• To do: For the records that follow, work out how many lines include "bigg" and give only that count.

(Collected data entries)
- Opening Delimiter -
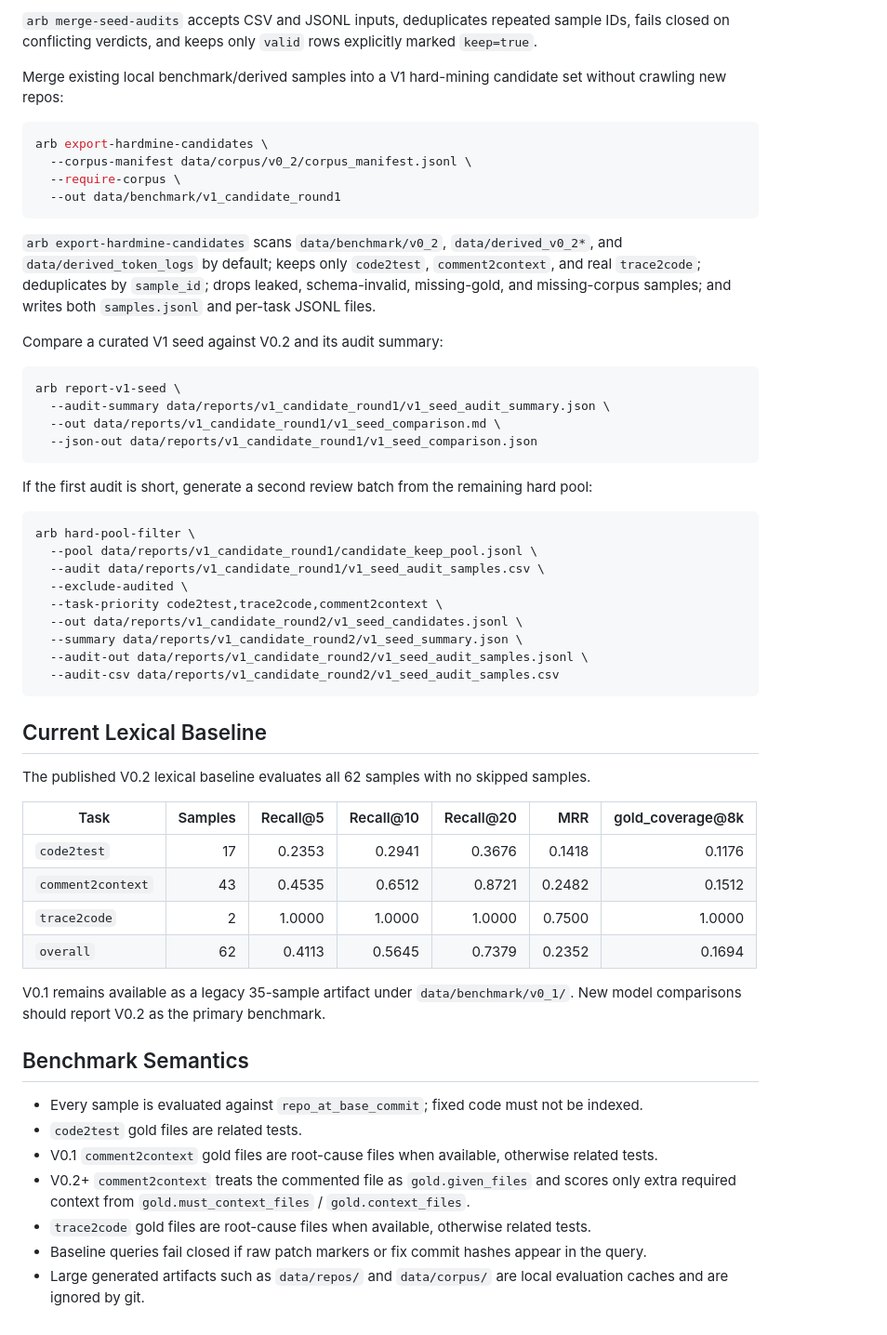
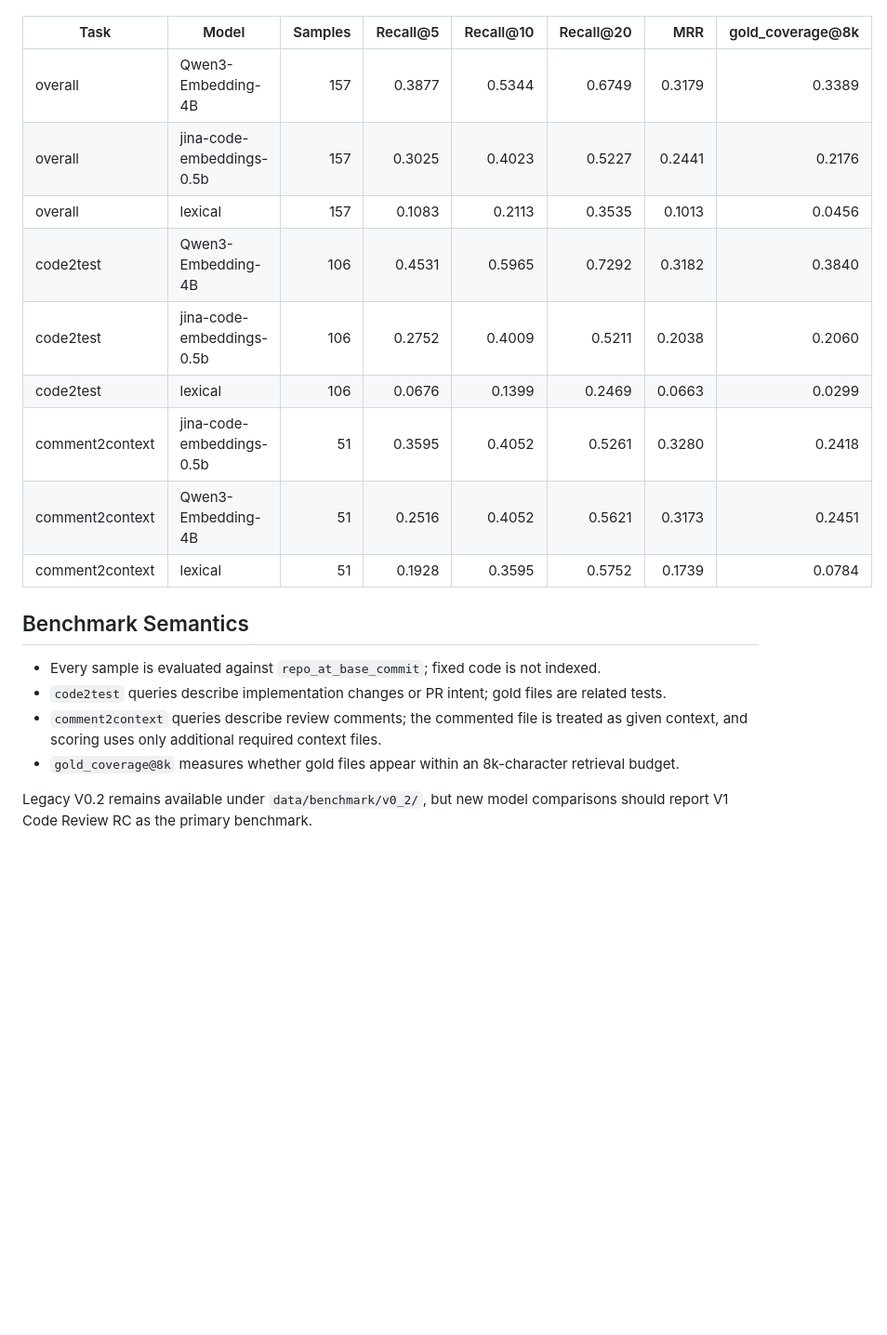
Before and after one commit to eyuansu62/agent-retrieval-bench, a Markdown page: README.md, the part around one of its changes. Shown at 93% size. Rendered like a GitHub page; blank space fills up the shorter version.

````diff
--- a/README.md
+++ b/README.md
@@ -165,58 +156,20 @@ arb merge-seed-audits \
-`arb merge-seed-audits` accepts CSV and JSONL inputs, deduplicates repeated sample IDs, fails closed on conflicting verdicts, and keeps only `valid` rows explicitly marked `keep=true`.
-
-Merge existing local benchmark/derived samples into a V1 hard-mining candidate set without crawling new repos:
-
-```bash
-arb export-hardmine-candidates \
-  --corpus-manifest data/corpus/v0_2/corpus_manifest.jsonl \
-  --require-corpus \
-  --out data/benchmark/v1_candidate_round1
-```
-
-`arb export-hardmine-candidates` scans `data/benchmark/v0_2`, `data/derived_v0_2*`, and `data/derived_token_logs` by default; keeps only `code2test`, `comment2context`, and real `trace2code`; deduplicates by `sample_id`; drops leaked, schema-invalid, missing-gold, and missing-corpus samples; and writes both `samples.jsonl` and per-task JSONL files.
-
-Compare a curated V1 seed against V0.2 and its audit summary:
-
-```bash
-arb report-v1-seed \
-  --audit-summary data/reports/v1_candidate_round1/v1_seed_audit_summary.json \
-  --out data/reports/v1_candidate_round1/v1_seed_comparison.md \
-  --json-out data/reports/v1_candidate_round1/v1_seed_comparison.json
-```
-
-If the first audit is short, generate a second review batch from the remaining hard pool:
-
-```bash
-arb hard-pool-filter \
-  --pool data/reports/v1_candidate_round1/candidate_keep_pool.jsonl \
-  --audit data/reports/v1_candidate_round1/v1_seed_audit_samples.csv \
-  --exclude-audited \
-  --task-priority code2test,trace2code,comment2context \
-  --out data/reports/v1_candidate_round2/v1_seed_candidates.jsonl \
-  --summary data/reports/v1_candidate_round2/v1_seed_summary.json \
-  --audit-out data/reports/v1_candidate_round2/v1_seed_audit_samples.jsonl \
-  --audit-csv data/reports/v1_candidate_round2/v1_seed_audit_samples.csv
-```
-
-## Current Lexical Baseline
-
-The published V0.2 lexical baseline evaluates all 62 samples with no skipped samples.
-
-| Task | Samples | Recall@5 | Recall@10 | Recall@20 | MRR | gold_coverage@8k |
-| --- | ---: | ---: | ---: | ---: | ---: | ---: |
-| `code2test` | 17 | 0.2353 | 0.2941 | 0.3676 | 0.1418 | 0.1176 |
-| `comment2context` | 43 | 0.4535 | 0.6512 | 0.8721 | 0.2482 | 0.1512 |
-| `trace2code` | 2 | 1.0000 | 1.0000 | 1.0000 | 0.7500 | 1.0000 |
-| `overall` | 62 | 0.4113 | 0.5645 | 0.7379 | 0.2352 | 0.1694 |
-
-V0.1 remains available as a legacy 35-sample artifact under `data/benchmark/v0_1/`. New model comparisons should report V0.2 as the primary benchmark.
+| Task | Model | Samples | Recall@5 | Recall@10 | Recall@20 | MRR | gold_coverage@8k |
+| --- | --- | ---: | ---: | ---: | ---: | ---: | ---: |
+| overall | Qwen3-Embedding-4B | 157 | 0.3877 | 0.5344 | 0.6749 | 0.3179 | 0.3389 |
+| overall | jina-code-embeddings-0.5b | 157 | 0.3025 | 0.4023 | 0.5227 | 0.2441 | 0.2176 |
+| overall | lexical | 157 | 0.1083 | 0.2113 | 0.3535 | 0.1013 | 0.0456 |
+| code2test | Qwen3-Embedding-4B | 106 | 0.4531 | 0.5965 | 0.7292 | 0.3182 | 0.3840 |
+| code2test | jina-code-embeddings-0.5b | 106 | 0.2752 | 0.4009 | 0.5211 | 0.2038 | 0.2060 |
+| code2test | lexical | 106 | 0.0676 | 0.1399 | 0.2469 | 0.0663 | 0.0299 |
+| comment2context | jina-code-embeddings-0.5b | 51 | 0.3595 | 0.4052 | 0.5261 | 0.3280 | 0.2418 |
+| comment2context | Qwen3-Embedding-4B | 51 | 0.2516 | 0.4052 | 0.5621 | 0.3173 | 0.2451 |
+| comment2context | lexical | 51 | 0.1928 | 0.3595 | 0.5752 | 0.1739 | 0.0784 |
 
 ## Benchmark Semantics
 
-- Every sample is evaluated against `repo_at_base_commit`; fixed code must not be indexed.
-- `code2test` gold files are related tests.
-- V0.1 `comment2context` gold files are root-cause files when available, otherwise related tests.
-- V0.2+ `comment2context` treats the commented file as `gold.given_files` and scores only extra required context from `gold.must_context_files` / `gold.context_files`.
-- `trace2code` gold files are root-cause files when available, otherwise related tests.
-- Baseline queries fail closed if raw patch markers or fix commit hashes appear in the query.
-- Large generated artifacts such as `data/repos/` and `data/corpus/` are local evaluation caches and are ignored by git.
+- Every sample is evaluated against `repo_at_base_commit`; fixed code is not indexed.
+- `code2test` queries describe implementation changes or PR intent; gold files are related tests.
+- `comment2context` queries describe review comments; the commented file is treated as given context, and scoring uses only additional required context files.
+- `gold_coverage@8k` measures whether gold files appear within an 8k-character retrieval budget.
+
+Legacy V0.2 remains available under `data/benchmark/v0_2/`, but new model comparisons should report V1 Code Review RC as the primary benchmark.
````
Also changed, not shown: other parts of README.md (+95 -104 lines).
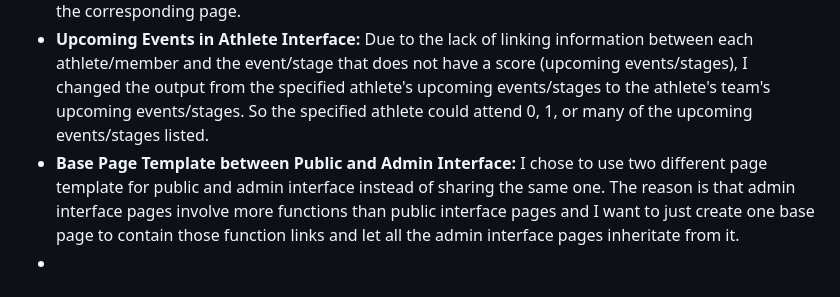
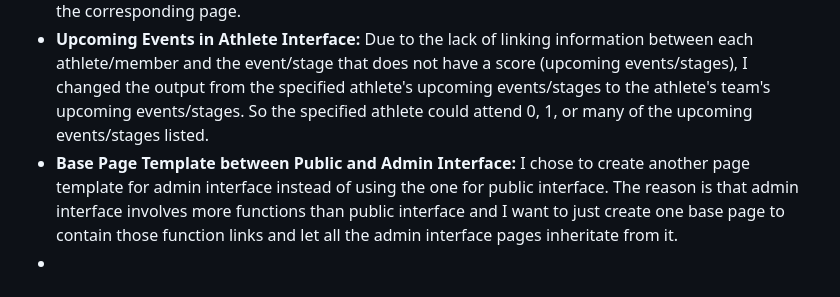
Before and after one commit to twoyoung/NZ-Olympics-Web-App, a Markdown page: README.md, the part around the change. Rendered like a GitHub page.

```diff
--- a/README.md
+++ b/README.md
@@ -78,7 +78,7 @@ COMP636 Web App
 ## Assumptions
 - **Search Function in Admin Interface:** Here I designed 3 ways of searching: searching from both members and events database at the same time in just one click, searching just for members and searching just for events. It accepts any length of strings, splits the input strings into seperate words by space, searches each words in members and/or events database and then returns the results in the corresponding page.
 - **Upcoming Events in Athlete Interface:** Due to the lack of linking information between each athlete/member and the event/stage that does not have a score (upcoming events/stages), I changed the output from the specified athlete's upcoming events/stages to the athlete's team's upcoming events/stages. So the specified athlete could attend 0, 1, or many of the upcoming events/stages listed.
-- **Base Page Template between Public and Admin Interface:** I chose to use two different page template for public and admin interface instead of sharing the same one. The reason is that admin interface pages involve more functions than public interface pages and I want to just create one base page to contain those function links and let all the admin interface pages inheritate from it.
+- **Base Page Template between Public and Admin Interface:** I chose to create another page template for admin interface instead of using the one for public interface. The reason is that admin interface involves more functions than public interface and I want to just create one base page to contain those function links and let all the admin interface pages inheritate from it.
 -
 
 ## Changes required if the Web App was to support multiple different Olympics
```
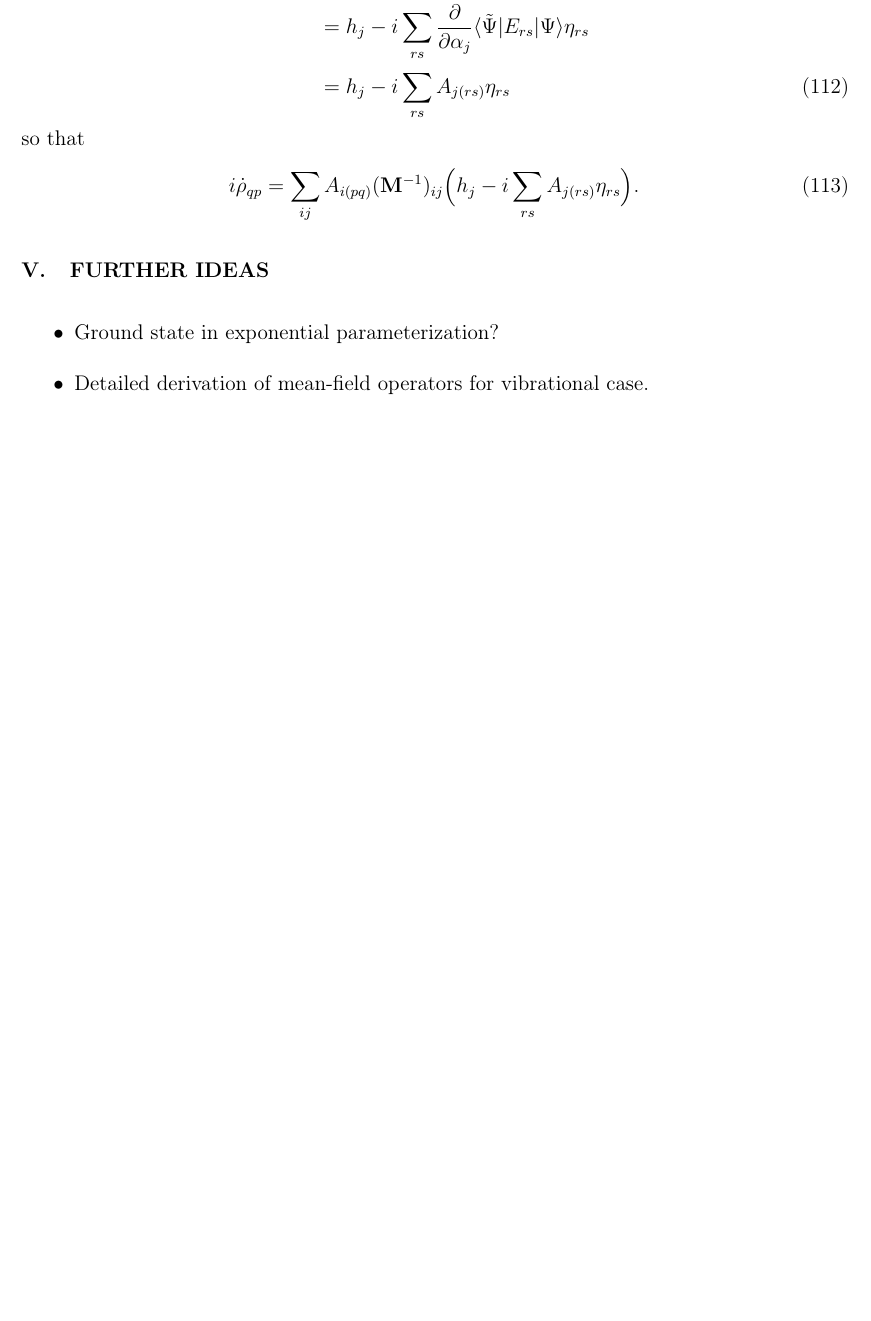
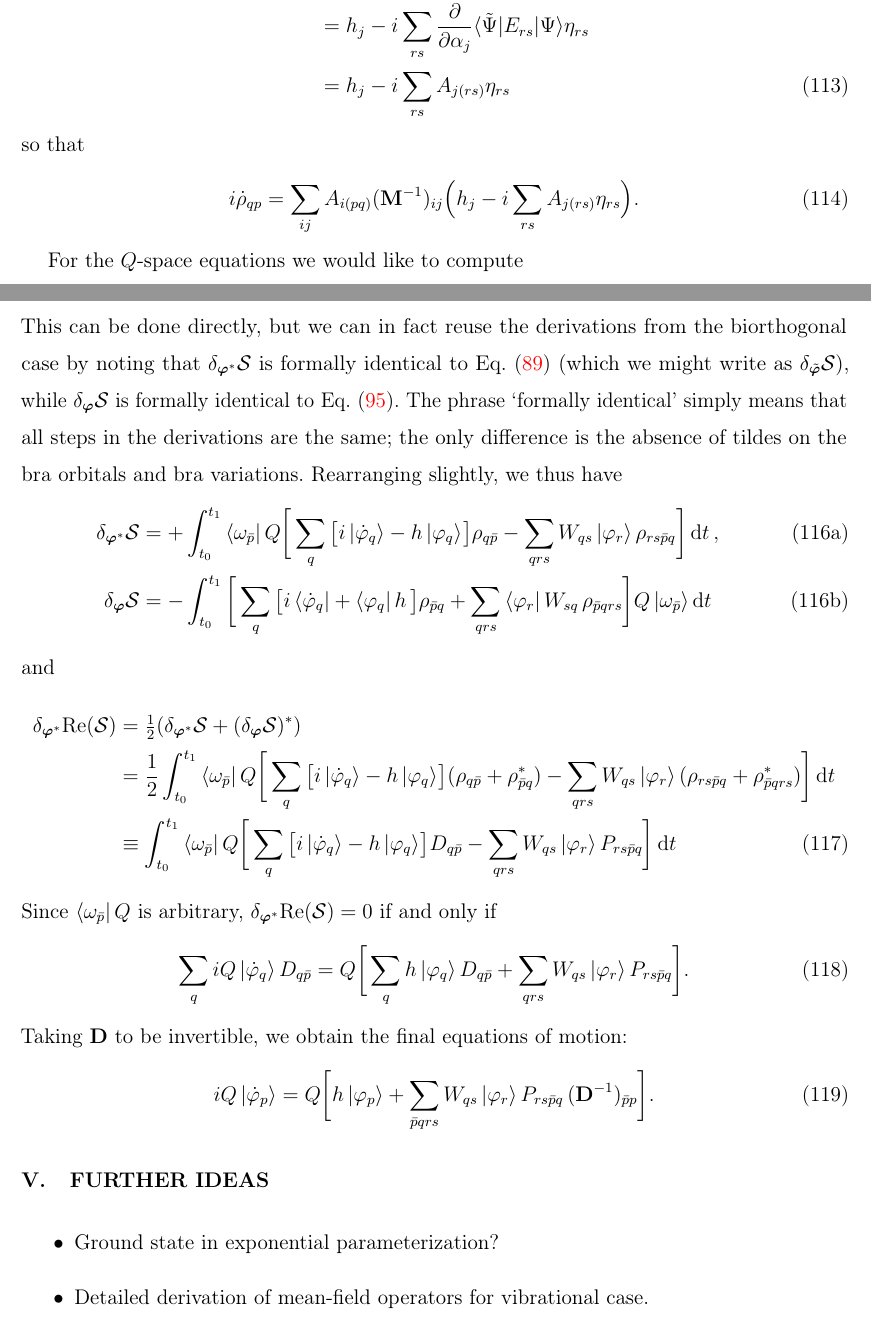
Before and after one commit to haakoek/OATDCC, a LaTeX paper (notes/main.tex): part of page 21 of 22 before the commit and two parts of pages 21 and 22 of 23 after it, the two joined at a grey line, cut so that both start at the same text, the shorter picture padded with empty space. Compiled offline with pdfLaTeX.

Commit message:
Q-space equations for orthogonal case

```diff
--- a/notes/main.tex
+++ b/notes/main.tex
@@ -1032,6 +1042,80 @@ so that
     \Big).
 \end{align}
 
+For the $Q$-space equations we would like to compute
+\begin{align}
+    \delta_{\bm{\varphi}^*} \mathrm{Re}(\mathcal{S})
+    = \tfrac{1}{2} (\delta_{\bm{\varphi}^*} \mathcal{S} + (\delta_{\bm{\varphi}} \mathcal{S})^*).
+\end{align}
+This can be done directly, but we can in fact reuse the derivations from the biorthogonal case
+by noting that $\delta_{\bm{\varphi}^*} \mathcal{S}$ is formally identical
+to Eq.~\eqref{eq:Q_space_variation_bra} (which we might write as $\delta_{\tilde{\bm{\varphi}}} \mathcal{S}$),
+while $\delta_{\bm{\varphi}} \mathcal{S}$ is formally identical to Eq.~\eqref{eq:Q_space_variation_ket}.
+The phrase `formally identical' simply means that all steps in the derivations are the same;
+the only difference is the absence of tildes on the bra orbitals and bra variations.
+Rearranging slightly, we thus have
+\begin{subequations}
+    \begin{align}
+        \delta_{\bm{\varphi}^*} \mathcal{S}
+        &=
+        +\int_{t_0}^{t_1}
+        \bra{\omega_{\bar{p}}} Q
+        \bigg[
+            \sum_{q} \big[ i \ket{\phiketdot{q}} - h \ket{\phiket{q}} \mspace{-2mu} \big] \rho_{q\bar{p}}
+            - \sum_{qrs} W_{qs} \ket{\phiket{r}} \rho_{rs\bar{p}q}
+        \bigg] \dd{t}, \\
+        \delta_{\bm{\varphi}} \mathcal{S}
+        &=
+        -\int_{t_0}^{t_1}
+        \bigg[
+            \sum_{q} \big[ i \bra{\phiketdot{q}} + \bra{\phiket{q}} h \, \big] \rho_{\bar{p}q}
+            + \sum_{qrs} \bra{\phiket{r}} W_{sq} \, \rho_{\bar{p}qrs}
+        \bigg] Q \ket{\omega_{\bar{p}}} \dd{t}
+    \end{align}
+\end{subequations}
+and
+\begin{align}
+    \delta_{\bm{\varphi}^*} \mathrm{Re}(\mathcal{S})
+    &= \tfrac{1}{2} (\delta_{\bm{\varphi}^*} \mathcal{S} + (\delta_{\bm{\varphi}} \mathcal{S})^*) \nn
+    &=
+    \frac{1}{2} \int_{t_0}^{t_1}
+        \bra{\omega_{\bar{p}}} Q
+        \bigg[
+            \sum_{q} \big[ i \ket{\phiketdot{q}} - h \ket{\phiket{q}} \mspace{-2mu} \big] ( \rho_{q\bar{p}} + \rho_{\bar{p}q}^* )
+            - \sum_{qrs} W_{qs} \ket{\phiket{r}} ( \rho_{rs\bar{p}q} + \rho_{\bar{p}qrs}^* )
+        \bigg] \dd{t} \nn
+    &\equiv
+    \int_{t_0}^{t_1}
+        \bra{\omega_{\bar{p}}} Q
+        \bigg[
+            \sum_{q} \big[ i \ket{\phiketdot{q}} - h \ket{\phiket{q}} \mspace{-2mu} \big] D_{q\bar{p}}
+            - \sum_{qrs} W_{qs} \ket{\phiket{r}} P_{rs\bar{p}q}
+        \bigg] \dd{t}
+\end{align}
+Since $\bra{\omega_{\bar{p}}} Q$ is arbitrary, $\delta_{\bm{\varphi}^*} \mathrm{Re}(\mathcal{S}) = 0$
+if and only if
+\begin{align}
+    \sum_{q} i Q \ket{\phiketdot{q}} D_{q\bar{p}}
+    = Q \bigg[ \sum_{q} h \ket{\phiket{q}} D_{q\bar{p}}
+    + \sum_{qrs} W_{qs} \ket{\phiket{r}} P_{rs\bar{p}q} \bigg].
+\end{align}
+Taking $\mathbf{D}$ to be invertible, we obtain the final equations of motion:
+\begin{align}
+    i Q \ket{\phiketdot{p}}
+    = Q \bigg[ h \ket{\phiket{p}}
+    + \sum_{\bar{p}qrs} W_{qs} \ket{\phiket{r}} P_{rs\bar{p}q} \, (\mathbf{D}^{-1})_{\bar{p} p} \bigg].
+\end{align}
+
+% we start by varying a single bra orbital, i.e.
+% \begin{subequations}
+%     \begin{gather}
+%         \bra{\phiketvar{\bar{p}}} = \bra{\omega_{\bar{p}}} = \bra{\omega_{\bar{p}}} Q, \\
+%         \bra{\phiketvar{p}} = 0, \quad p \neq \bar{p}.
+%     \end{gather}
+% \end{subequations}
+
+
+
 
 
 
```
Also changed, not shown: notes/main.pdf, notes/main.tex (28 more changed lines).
- Closing Delimiter -
• Exercise answer: 12